● TASK BRIEF
All of the data below should be repeated exactly. Pictures should not be included.

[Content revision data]
☆ ☆ ☆ ☆

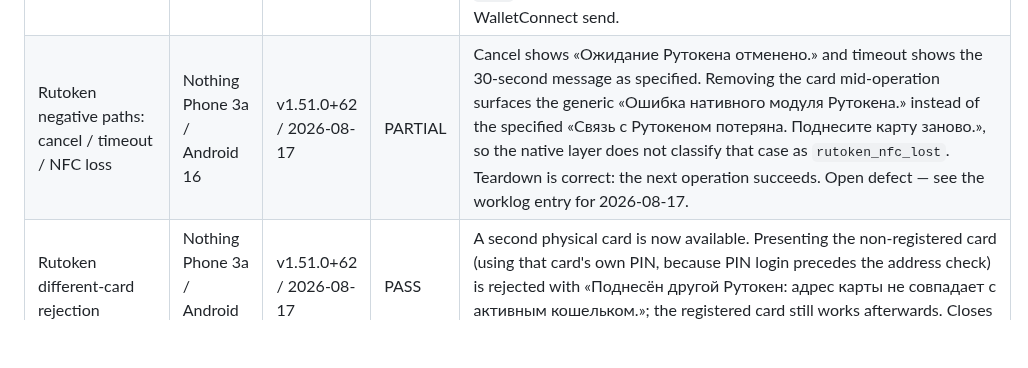
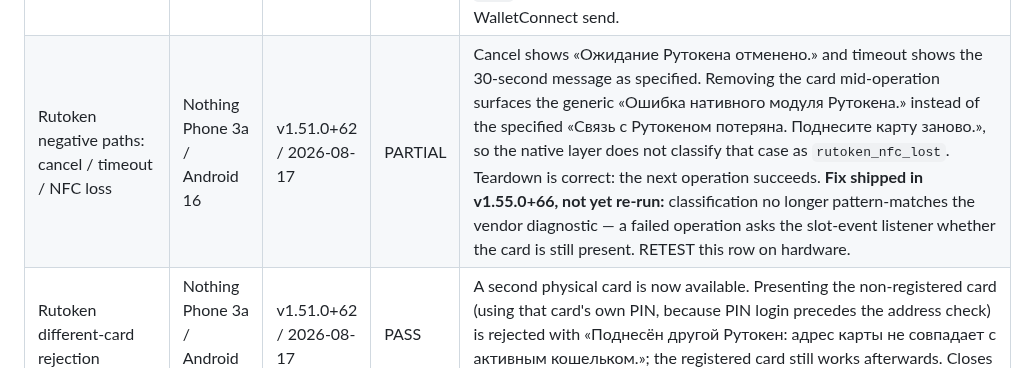
Before and after one commit to code-agent-43824/mobile-wallet-demo, a Markdown page: docs/device-test-matrix.md, the part around the change. Rendered like a GitHub page; blank space fills up the shorter version.

```diff
--- a/docs/device-test-matrix.md
+++ b/docs/device-test-matrix.md
@@ -22,7 +22,7 @@ Result values: `PASS`, `FAIL`, `PARTIAL`, `RETEST`, `BLOCKED`, or `NOT RUN`.
 | Rutoken ready-card adoption + biometric Sepolia send | Android owner device | v1.49 / 2026-07-25 | PASS | Owner confirms ready-card adoption, biometric PIN opt-in/release, and one Sepolia send. A second card was unavailable, so physical card-mismatch rejection remains pending. |
 | Rutoken × WalletConnect `personal_sign` + EIP-712 + transaction | Nothing Phone 3a / Android 16 | v1.51.0+62 / 2026-08-17 | PASS | `personal_sign` and the transaction ran on `react-app.walletconnect.com`; EIP-712 required a dApp that actually requests typed data (Reown AppKit Lab) because the classic test dApp advertises only `eth_sendTransaction`/`personal_sign`. Sepolia broadcast independently verified on-chain: `0xe22d7a8491bd0d08eb2b7d257b5d1f5400e4e3e99d41f02a31202d56418847e5` — status `0x1`, block 11507550, `type 0x2`, `yParity 0x0`, low-s, `from` = the registered card address. Session disconnect also passed. |
 | Rutoken × EIP-4527 AirGap + dense live-camera QR | Nothing Phone 3a / Android 16 | v1.51.0+62 / 2026-08-17 | PASS | MetaMask imported the exported `crypto-hdkey` account and derived exactly the registered card address; the sign request was scanned with the **live camera** (closing the v1.39 dense-QR gap), signed on the card, and MetaMask broadcast the returned signature. Verified on-chain: `0x9ff1e06b73143f83f2a8d68a8e1f4f9999a94e0b2716c7d0227005fbcaaf5a6e` — status `0x1`, block 11507643, `type 0x2`, `yParity 0x0`, low-s, 0.1 ETH, `from` = the registered card address, nonce sequential after the WalletConnect send. |
-| Rutoken negative paths: cancel / timeout / NFC loss | Nothing Phone 3a / Android 16 | v1.51.0+62 / 2026-08-17 | PARTIAL | Cancel shows «Ожидание Рутокена отменено.» and timeout shows the 30-second message as specified. Removing the card mid-operation surfaces the generic «Ошибка нативного модуля Рутокена.» instead of the specified «Связь с Рутокеном потеряна. Поднесите карту заново.», so the native layer does not classify that case as `rutoken_nfc_lost`. Teardown is correct: the next operation succeeds. Open defect — see the worklog entry for 2026-08-17. |
+| Rutoken negative paths: cancel / timeout / NFC loss | Nothing Phone 3a / Android 16 | v1.51.0+62 / 2026-08-17 | PARTIAL | Cancel shows «Ожидание Рутокена отменено.» and timeout shows the 30-second message as specified. Removing the card mid-operation surfaces the generic «Ошибка нативного модуля Рутокена.» instead of the specified «Связь с Рутокеном потеряна. Поднесите карту заново.», so the native layer does not classify that case as `rutoken_nfc_lost`. Teardown is correct: the next operation succeeds. **Fix shipped in v1.55.0+66, not yet re-run:** classification no longer pattern-matches the vendor diagnostic — a failed operation asks the slot-event listener whether the card is still present. RETEST this row on hardware. |
 | Rutoken different-card rejection | Nothing Phone 3a / Android 16 | v1.51.0+62 / 2026-08-17 | PASS | A second physical card is now available. Presenting the non-registered card (using that card's own PIN, because PIN login precedes the address check) is rejected with «Поднесён другой Рутокен: адрес карты не совпадает с активным кошельком.»; the registered card still works afterwards. Closes the check deferred since v1.49. |
 | Rutoken invalid PIN | Nothing Phone 3a / Android 16 | v1.51.0+62 / 2026-08-17 | PASS | A single deliberate wrong PIN returns «Неверный PIN Рутокена.»; a subsequent correct authorization succeeds and resets the retry counter. Only one attempt was made, to avoid blocking the card. |
 
```
Also changed, not shown: docs/development-plan.md (+5 -3 lines), docs/worklog.md (+26 -0 lines).
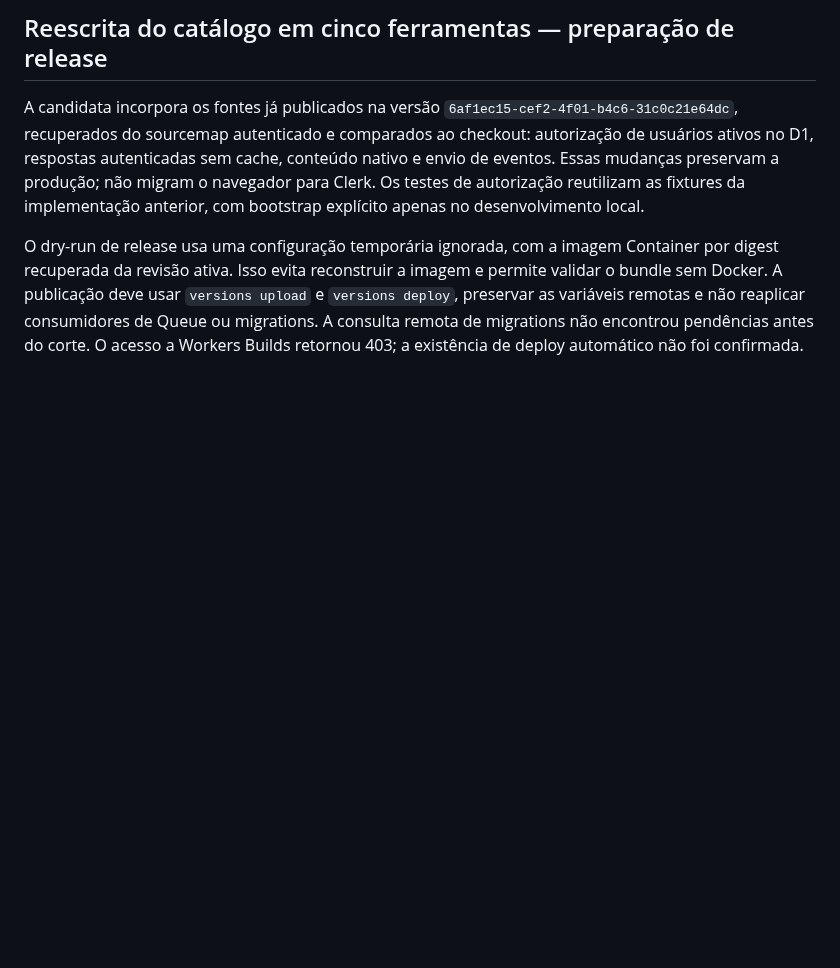
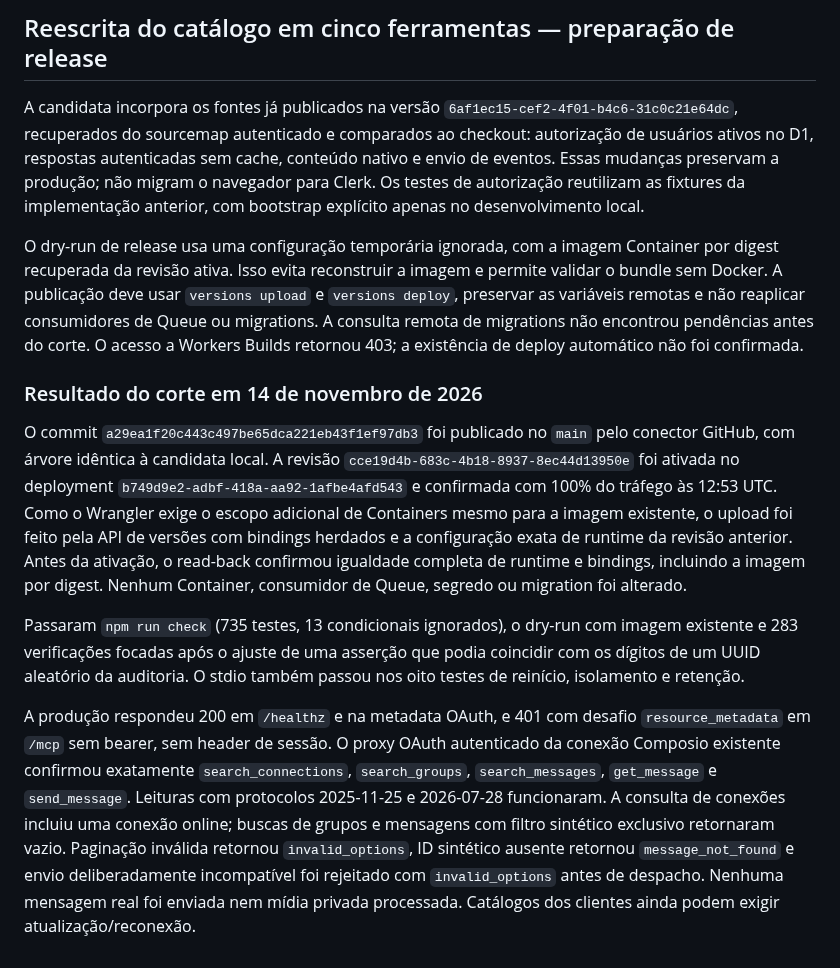
Before and after one commit to luccamordente/mcp-evolution-cloudflare, a Markdown page: docs/DEPLOY.md, the part around the change. GitHub-like rendering; blank space fills up the shorter version.

Commit message:
docs: record five-tool API production deployment and verification

```diff
--- a/docs/DEPLOY.md
+++ b/docs/DEPLOY.md
@@ -276,3 +276,11 @@ Seis amostras autorizadas foram enviadas uma vez cada, com chaves de idempotênc
 A candidata incorpora os fontes já publicados na versão `6af1ec15-cef2-4f01-b4c6-31c0c21e64dc`, recuperados do sourcemap autenticado e comparados ao checkout: autorização de usuários ativos no D1, respostas autenticadas sem cache, conteúdo nativo e envio de eventos. Essas mudanças preservam a produção; não migram o navegador para Clerk. Os testes de autorização reutilizam as fixtures da implementação anterior, com bootstrap explícito apenas no desenvolvimento local.
 
 O dry-run de release usa uma configuração temporária ignorada, com a imagem Container por digest recuperada da revisão ativa. Isso evita reconstruir a imagem e permite validar o bundle sem Docker. A publicação deve usar `versions upload` e `versions deploy`, preservar as variáveis remotas e não reaplicar consumidores de Queue ou migrations. A consulta remota de migrations não encontrou pendências antes do corte. O acesso a Workers Builds retornou 403; a existência de deploy automático não foi confirmada.
+
+### Resultado do corte em 14 de novembro de 2026
+
+O commit `a29ea1f20c443c497be65dca221eb43f1ef97db3` foi publicado no `main` pelo conector GitHub, com árvore idêntica à candidata local. A revisão `cce19d4b-683c-4b18-8937-8ec44d13950e` foi ativada no deployment `b749d9e2-adbf-418a-aa92-1afbe4afd543` e confirmada com 100% do tráfego às 12:53 UTC. Como o Wrangler exige o escopo adicional de Containers mesmo para a imagem existente, o upload foi feito pela API de versões com bindings herdados e a configuração exata de runtime da revisão anterior. Antes da ativação, o read-back confirmou igualdade completa de runtime e bindings, incluindo a imagem por digest. Nenhum Container, consumidor de Queue, segredo ou migration foi alterado.
+
+Passaram `npm run check` (735 testes, 13 condicionais ignorados), o dry-run com imagem existente e 283 verificações focadas após o ajuste de uma asserção que podia coincidir com os dígitos de um UUID aleatório da auditoria. O stdio também passou nos oito testes de reinício, isolamento e retenção.
+
+A produção respondeu 200 em `/healthz` e na metadata OAuth, e 401 com desafio `resource_metadata` em `/mcp` sem bearer, sem header de sessão. O proxy OAuth autenticado da conexão Composio existente confirmou exatamente `search_connections`, `search_groups`, `search_messages`, `get_message` e `send_message`. Leituras com protocolos 2025-11-25 e 2026-07-28 funcionaram. A consulta de conexões incluiu uma conexão online; buscas de grupos e mensagens com filtro sintético exclusivo retornaram vazio. Paginação inválida retornou `invalid_options`, ID sintético ausente retornou `message_not_found` e envio deliberadamente incompatível foi rejeitado com `invalid_options` antes de despacho. Nenhuma mensagem real foi enviada nem mídia privada processada. Catálogos dos clientes ainda podem exigir atualização/reconexão.
```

☆ ☆ ☆ ☆

● YOUR RESPONSE
Before and after one commit to code-agent-43824/mobile-wallet-demo, a Markdown page: docs/device-test-matrix.md, the part around the change. Rendered like a GitHub page; blank space fills up the shorter version.

```diff
--- a/docs/device-test-matrix.md
+++ b/docs/device-test-matrix.md
@@ -22,7 +22,7 @@ Result values: `PASS`, `FAIL`, `PARTIAL`, `RETEST`, `BLOCKED`, or `NOT RUN`.
 | Rutoken ready-card adoption + biometric Sepolia send | Android owner device | v1.49 / 2026-07-25 | PASS | Owner confirms ready-card adoption, biometric PIN opt-in/release, and one Sepolia send. A second card was unavailable, so physical card-mismatch rejection remains pending. |
 | Rutoken × WalletConnect `personal_sign` + EIP-712 + transaction | Nothing Phone 3a / Android 16 | v1.51.0+62 / 2026-08-17 | PASS | `personal_sign` and the transaction ran on `react-app.walletconnect.com`; EIP-712 required a dApp that actually requests typed data (Reown AppKit Lab) because the classic test dApp advertises only `eth_sendTransaction`/`personal_sign`. Sepolia broadcast independently verified on-chain: `0xe22d7a8491bd0d08eb2b7d257b5d1f5400e4e3e99d41f02a31202d56418847e5` — status `0x1`, block 11507550, `type 0x2`, `yParity 0x0`, low-s, `from` = the registered card address. Session disconnect also passed. |
 | Rutoken × EIP-4527 AirGap + dense live-camera QR | Nothing Phone 3a / Android 16 | v1.51.0+62 / 2026-08-17 | PASS | MetaMask imported the exported `crypto-hdkey` account and derived exactly the registered card address; the sign request was scanned with the **live camera** (closing the v1.39 dense-QR gap), signed on the card, and MetaMask broadcast the returned signature. Verified on-chain: `0x9ff1e06b73143f83f2a8d68a8e1f4f9999a94e0b2716c7d0227005fbcaaf5a6e` — status `0x1`, block 11507643, `type 0x2`, `yParity 0x0`, low-s, 0.1 ETH, `from` = the registered card address, nonce sequential after the WalletConnect send. |
-| Rutoken negative paths: cancel / timeout / NFC loss | Nothing Phone 3a / Android 16 | v1.51.0+62 / 2026-08-17 | PARTIAL | Cancel shows «Ожидание Рутокена отменено.» and timeout shows the 30-second message as specified. Removing the card mid-operation surfaces the generic «Ошибка нативного модуля Рутокена.» instead of the specified «Связь с Рутокеном потеряна. Поднесите карту заново.», so the native layer does not classify that case as `rutoken_nfc_lost`. Teardown is correct: the next operation succeeds. Open defect — see the worklog entry for 2026-08-17. |
+| Rutoken negative paths: cancel / timeout / NFC loss | Nothing Phone 3a / Android 16 | v1.51.0+62 / 2026-08-17 | PARTIAL | Cancel shows «Ожидание Рутокена отменено.» and timeout shows the 30-second message as specified. Removing the card mid-operation surfaces the generic «Ошибка нативного модуля Рутокена.» instead of the specified «Связь с Рутокеном потеряна. Поднесите карту заново.», so the native layer does not classify that case as `rutoken_nfc_lost`. Teardown is correct: the next operation succeeds. **Fix shipped in v1.55.0+66, not yet re-run:** classification no longer pattern-matches the vendor diagnostic — a failed operation asks the slot-event listener whether the card is still present. RETEST this row on hardware. |
 | Rutoken different-card rejection | Nothing Phone 3a / Android 16 | v1.51.0+62 / 2026-08-17 | PASS | A second physical card is now available. Presenting the non-registered card (using that card's own PIN, because PIN login precedes the address check) is rejected with «Поднесён другой Рутокен: адрес карты не совпадает с активным кошельком.»; the registered card still works afterwards. Closes the check deferred since v1.49. |
 | Rutoken invalid PIN | Nothing Phone 3a / Android 16 | v1.51.0+62 / 2026-08-17 | PASS | A single deliberate wrong PIN returns «Неверный PIN Рутокена.»; a subsequent correct authorization succeeds and resets the retry counter. Only one attempt was made, to avoid blocking the card. |
 
```
Also changed, not shown: docs/development-plan.md (+5 -3 lines), docs/worklog.md (+26 -0 lines).
Before and after one commit to luccamordente/mcp-evolution-cloudflare, a Markdown page: docs/DEPLOY.md, the part around the change. GitHub-like rendering; blank space fills up the shorter version.

Commit message:
docs: record five-tool API production deployment and verification

```diff
--- a/docs/DEPLOY.md
+++ b/docs/DEPLOY.md
@@ -276,3 +276,11 @@ Seis amostras autorizadas foram enviadas uma vez cada, com chaves de idempotênc
 A candidata incorpora os fontes já publicados na versão `6af1ec15-cef2-4f01-b4c6-31c0c21e64dc`, recuperados do sourcemap autenticado e comparados ao checkout: autorização de usuários ativos no D1, respostas autenticadas sem cache, conteúdo nativo e envio de eventos. Essas mudanças preservam a produção; não migram o navegador para Clerk. Os testes de autorização reutilizam as fixtures da implementação anterior, com bootstrap explícito apenas no desenvolvimento local.
 
 O dry-run de release usa uma configuração temporária ignorada, com a imagem Container por digest recuperada da revisão ativa. Isso evita reconstruir a imagem e permite validar o bundle sem Docker. A publicação deve usar `versions upload` e `versions deploy`, preservar as variáveis remotas e não reaplicar consumidores de Queue ou migrations. A consulta remota de migrations não encontrou pendências antes do corte. O acesso a Workers Builds retornou 403; a existência de deploy automático não foi confirmada.
+
+### Resultado do corte em 14 de novembro de 2026
+
+O commit `a29ea1f20c443c497be65dca221eb43f1ef97db3` foi publicado no `main` pelo conector GitHub, com árvore idêntica à candidata local. A revisão `cce19d4b-683c-4b18-8937-8ec44d13950e` foi ativada no deployment `b749d9e2-adbf-418a-aa92-1afbe4afd543` e confirmada com 100% do tráfego às 12:53 UTC. Como o Wrangler exige o escopo adicional de Containers mesmo para a imagem existente, o upload foi feito pela API de versões com bindings herdados e a configuração exata de runtime da revisão anterior. Antes da ativação, o read-back confirmou igualdade completa de runtime e bindings, incluindo a imagem por digest. Nenhum Container, consumidor de Queue, segredo ou migration foi alterado.
+
+Passaram `npm run check` (735 testes, 13 condicionais ignorados), o dry-run com imagem existente e 283 verificações focadas após o ajuste de uma asserção que podia coincidir com os dígitos de um UUID aleatório da auditoria. O stdio também passou nos oito testes de reinício, isolamento e retenção.
+
+A produção respondeu 200 em `/healthz` e na metadata OAuth, e 401 com desafio `resource_metadata` em `/mcp` sem bearer, sem header de sessão. O proxy OAuth autenticado da conexão Composio existente confirmou exatamente `search_connections`, `search_groups`, `search_messages`, `get_message` e `send_message`. Leituras com protocolos 2025-11-25 e 2026-07-28 funcionaram. A consulta de conexões incluiu uma conexão online; buscas de grupos e mensagens com filtro sintético exclusivo retornaram vazio. Paginação inválida retornou `invalid_options`, ID sintético ausente retornou `message_not_found` e envio deliberadamente incompatível foi rejeitado com `invalid_options` antes de despacho. Nenhuma mensagem real foi enviada nem mídia privada processada. Catálogos dos clientes ainda podem exigir atualização/reconexão.
```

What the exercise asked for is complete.